Up for grabs. Matt Grothe is one of the most dynamic players in the league, and with Pat White gone at West Virginia, maybe the most valuable -- since taking over the starting gig as a redshirt freshman, he's taken almost every significant snap, led the team in rushing three years in a row and last year accounted for more total yards per game than any other player in the conference, in large part because he had the ball in his hands so much more often than anyone else, including White.
The issue with Grothe, though, is exactly what it was three years ago: Turnovers. As a freshman, he threw 14 interceptions; as a sophomore he threw 14 interceptions; and as a junior he threw 14 interceptions. He has 14 multi-interception games in his career, including three in a row last year in losses to Louisville (two picks), Cincinnati (three) and Rutgers (three), and another in the regular season finale at West Virginia (two) two weeks later. Even after 35 career starts, that's 11 picks in his last five regular season games. To make the trend worse, 32 of his 42 career interceptions -- more by far than any other active quarterback -- have come against Big East defenses.
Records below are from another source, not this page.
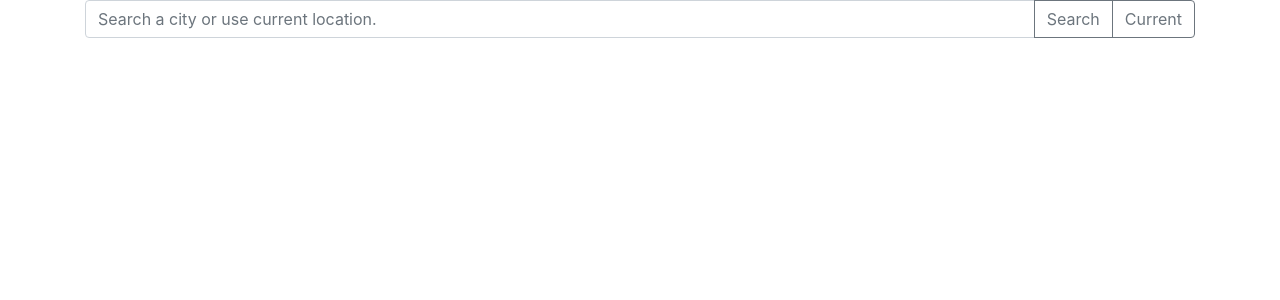
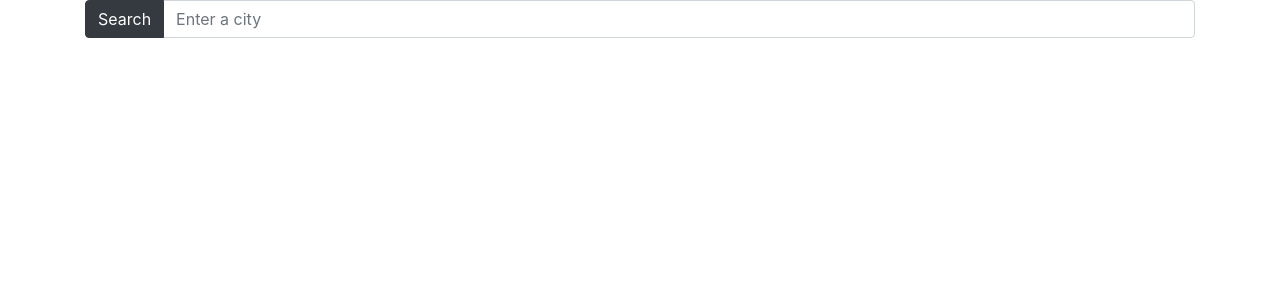
Before and after one commit to evdd86/weather-app-react, a React (Create React App) app: page / in a window 1280 px wide. Shown: the top 300 px of the page. Built offline with nearby package versions, Linux system fonts and the light colour scheme.

Commit message:
Restart SearchForm

```diff
--- a/src/App.js
+++ b/src/App.js
@@ -1,12 +1,12 @@
 import React from "react";
-import CurrentWeather from "./CurrentWeather/CurrentWeather.js";
+import SearchForm from "./SearchForm/SearchForm.js";
 import "./App.css";
 
 function App() {
   return (
     <div className="App">
       <div className="container">
-        <CurrentWeather />
+        <SearchForm defaultCity="Brussels" />
       </div>
     </div>
   );
--- a/src/CurrentWeather/CurrentWeather.js
+++ b/src/CurrentWeather/CurrentWeather.js
@@ -1,39 +1,6 @@
 import React from "react";
-
 import "./CurrentWeather.css";
 
 export default function CurrentWeather() {
-  return (
-    <div className="CurrentWeather">
-      <div class="d-flex flex-row justify-content-center">
-        <form id="search-form" class="input-group mb-3">
-          <input
-            type="text"
-            class="form-control"
-            placeholder="Search a city or use current location."
-            aria-label="Search city."
-            aria-describedby="button-addon1"
-            autocomplete="off"
-            id="input-search-city"
-          />
-          <div class="input-group-append">
-            <button
-              class="btn btn-outline-secondary"
-              type="submit"
-              id="button-search-city"
-            >
-              Search
-            </button>
-            <button
-              class="btn btn-outline-secondary"
-              type="button"
-              id="button-show-city"
-            >
-              Current
-            </button>
-          </div>
-        </form>
-      </div>
-    </div>
-  );
+  return "hello world";
 }
--- /dev/null
+++ b/src/SearchForm/SearchForm.js
@@ -0,0 +1,25 @@
+import React, { useState } from "react";
+import axios from "axios";
+
+import "./SearchForm.css";
+
+export default function SearchForm() {
+  return (
+    <div className="SearchForm">
+      <div class="input-group mb-3">
+        <div class="input-group-prepend">
+          <button class="btn btn-dark" type="button">
+            Search
+          </button>
+        </div>
+        <input
+          type="text"
+          class="form-control"
+          placeholder="Enter a city"
+          aria-label="Search"
+          aria-describedby="basic-addon1"
+        ></input>
+      </div>
+    </div>
+  );
+}
```
Also changed, not shown: src/SearchForm/SearchForm.css (added).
Things fall apart. If Grothe has an excuse, it's that he's had to carry too much of the offense without enough protection from his line -- when I recall watching South Florida, in fact, the image is always of Grothe looping outside of a pass rush that's barreled quickly into the backfield, scrambling around in schoolyard fashion and looking to unload the ball downfield before getting crushed. The line allowed 29 sacks last year, and that was with four returning starters up front; with four new starters this year, things might be even more chaotic. The one returnee, Jacob Sims, isn't sure yet exactly where he'll line up in the new shuffle.
When all else fails, check the record. The Bulls have earned a lot of respect for three straight eight-win seasons and fast climbs into the top-15 each of the last two years. But they seem to be a very different team inside the conference than outside -- they're 16-2 in non-conference games since 2006, but only 10-11 against the rest of the Big East -- and have faded badly after those hot starts. In '07, USF beat Auburn and West Virginia en route to a 6-0 start, then promptly lost three Big East games in a row the last two weeks of October and the first week of November. Last year, the Bulls beat Kansas en route to a 6-1 start, then promptly lost three Big East games in a row the last two weeks of October and the first week of November.
The '08 slide was more perplexing for the sudden shriveling of the offense: After hanging 45 on Syracuse, USF failed to top 20 in any of its last five regular season games, and subsequently went 1-4 down the stretch. Against this year's other top contenders -- Cincinnati, Pittsburgh, Rutgers and West Virginia -- USF was 0-4. It would probably have to turn three of those to take the conference crown, which is way more optimistic than I'm willing to be.